> **Exercise prompt**: Reproduce the entries word for word but drop every picture.

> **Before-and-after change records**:
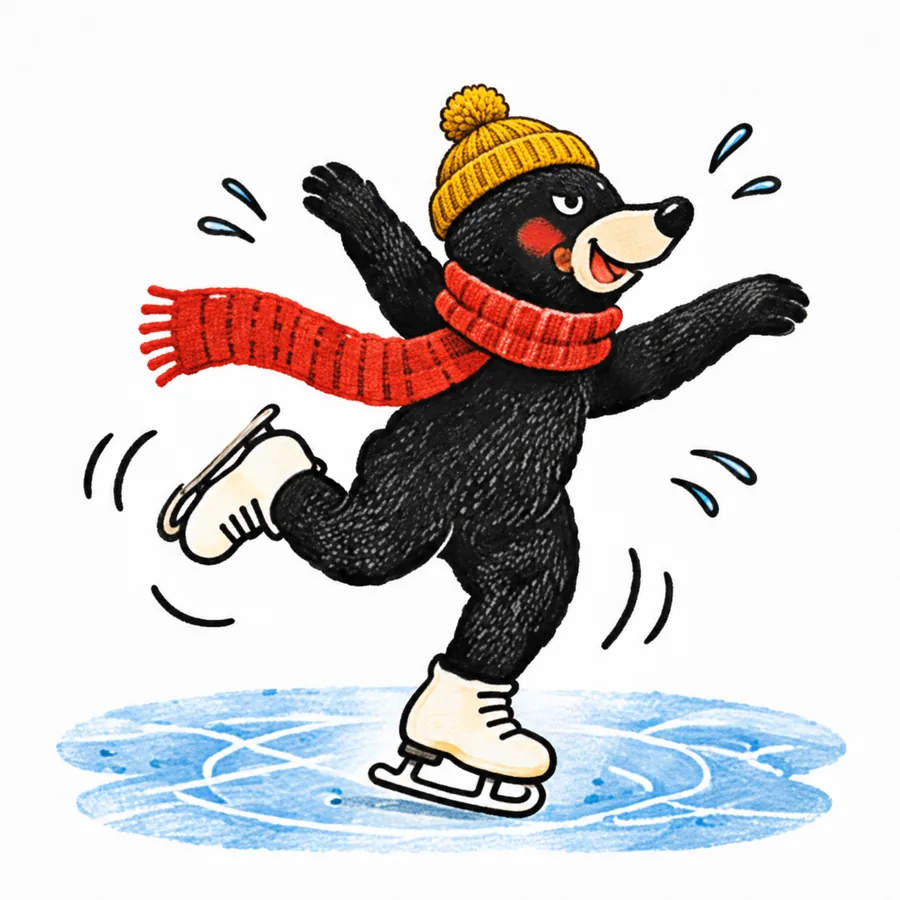
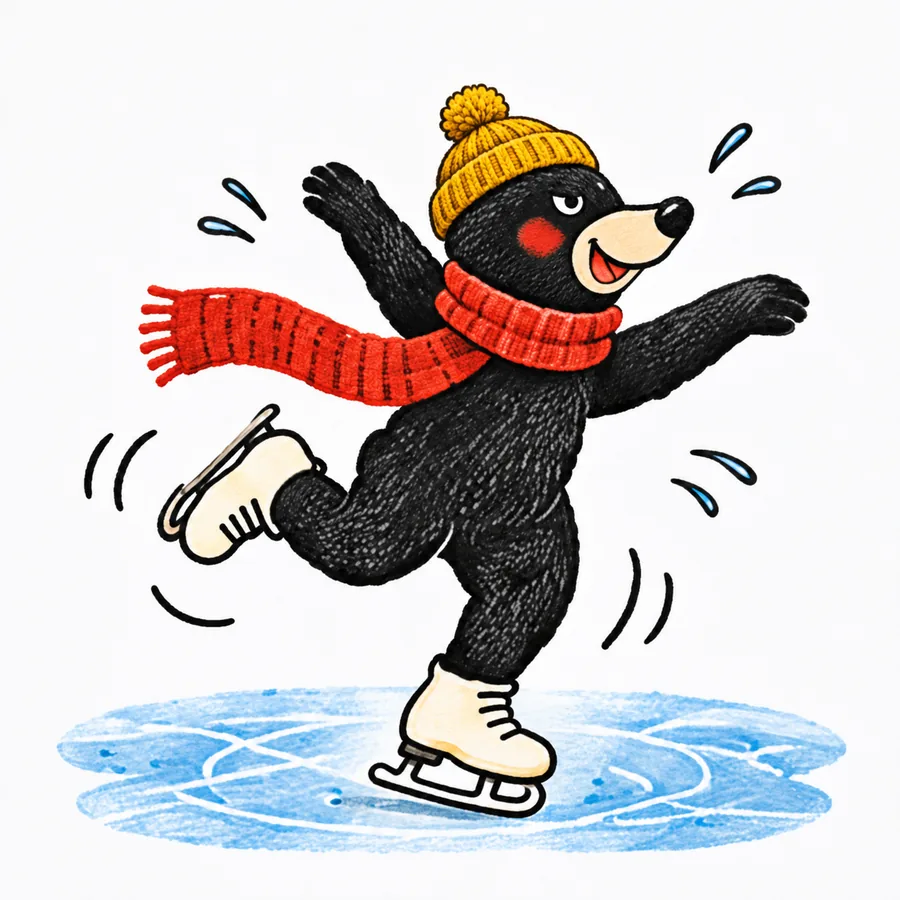
Replace day 11 and day 16 illustrations
Day 11: corrected cheek. Day 16: bear without headphones; alt text updated.

diff --git a/script.js b/script.js
@@ -281,7 +281,7 @@ document.addEventListener("DOMContentLoaded", () => {
     { type: "audio", title: "The chestnut stop", image: "assets/2026/images/day-13-chestnuts.webp", alt: "The bear eating roasted chestnuts from a paper cone", src: "assets/2026/audio/day-13-chestnuts.mp3" }, // 13
     { type: "audio", title: "The snowball trick", image: "assets/2026/images/day-14-the-snowball-trick.webp", alt: "The bear balancing a snowball on his nose, with the Fernsehturm in the background", src: "assets/2026/audio/day-14-the-snowball-trick.mp3" }, // 14
     { type: "audio", title: "A döner with a bow", image: "assets/2026/images/day-15-the-doener.webp", alt: "The bear carrying a giant döner tied with a red bow", src: "assets/2026/audio/day-15-the-doener.mp3" }, // 15
-    { type: "audio", title: "Dancing in the kitchen", image: "assets/2026/images/day-16-dancing-delights.webp", alt: "The bear dancing in big yellow headphones next to a speaker", src: "assets/2026/audio/day-16-dancing-delights.mp3" }, // 16
+    { type: "audio", title: "Dancing in the kitchen", image: "assets/2026/images/day-16-dancing-delights.webp", alt: "The bear dancing happily next to a loudspeaker", src: "assets/2026/audio/day-16-dancing-delights.mp3" }, // 16
     { type: "audio", title: "The reading fort", image: "assets/2026/images/day-17-the-reading-fort.webp", alt: "The bear reading a red book in a cozy blanket fort under string lights, with a lantern beside him", src: "assets/2026/audio/day-17-the-reading-fort.mp3" }, // 17
     { type: "audio", title: "The tram surprise", image: "assets/2026/images/day-18-the-tram-surprise.webp", alt: "The bear in a Santa hat lifting a wrapped green present into the open door of a yellow tram", src: "assets/2026/audio/day-18-the-tram-surprise.mp3" }, // 18
     { type: "audio", title: "The Gingerbread King", image: "assets/2026/images/day-19-the-gingerbread-king.webp", alt: "The bear wearing a golden crown, admiring a gingerbread Brandenburg Gate", src: "assets/2026/audio/day-19-the-gingerbread-king.mp3" }, // 19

> **Exercise solution**:
Replace day 11 and day 16 illustrations
Day 11: corrected cheek. Day 16: bear without headphones; alt text updated.

diff --git a/script.js b/script.js
@@ -281,7 +281,7 @@ document.addEventListener("DOMContentLoaded", () => {
     { type: "audio", title: "The chestnut stop", image: "assets/2026/images/day-13-chestnuts.webp", alt: "The bear eating roasted chestnuts from a paper cone", src: "assets/2026/audio/day-13-chestnuts.mp3" }, // 13
     { type: "audio", title: "The snowball trick", image: "assets/2026/images/day-14-the-snowball-trick.webp", alt: "The bear balancing a snowball on his nose, with the Fernsehturm in the background", src: "assets/2026/audio/day-14-the-snowball-trick.mp3" }, // 14
     { type: "audio", title: "A döner with a bow", image: "assets/2026/images/day-15-the-doener.webp", alt: "The bear carrying a giant döner tied with a red bow", src: "assets/2026/audio/day-15-the-doener.mp3" }, // 15
-    { type: "audio", title: "Dancing in the kitchen", image: "assets/2026/images/day-16-dancing-delights.webp", alt: "The bear dancing in big yellow headphones next to a speaker", src: "assets/2026/audio/day-16-dancing-delights.mp3" }, // 16
+    { type: "audio", title: "Dancing in the kitchen", image: "assets/2026/images/day-16-dancing-delights.webp", alt: "The bear dancing happily next to a loudspeaker", src: "assets/2026/audio/day-16-dancing-delights.mp3" }, // 16
     { type: "audio", title: "The reading fort", image: "assets/2026/images/day-17-the-reading-fort.webp", alt: "The bear reading a red book in a cozy blanket fort under string lights, with a lantern beside him", src: "assets/2026/audio/day-17-the-reading-fort.mp3" }, // 17
     { type: "audio", title: "The tram surprise", image: "assets/2026/images/day-18-the-tram-surprise.webp", alt: "The bear in a Santa hat lifting a wrapped green present into the open door of a yellow tram", src: "assets/2026/audio/day-18-the-tram-surprise.mp3" }, // 18
     { type: "audio", title: "The Gingerbread King", image: "assets/2026/images/day-19-the-gingerbread-king.webp", alt: "The bear wearing a golden crown, admiring a gingerbread Brandenburg Gate", src: "assets/2026/audio/day-19-the-gingerbread-king.mp3" }, // 19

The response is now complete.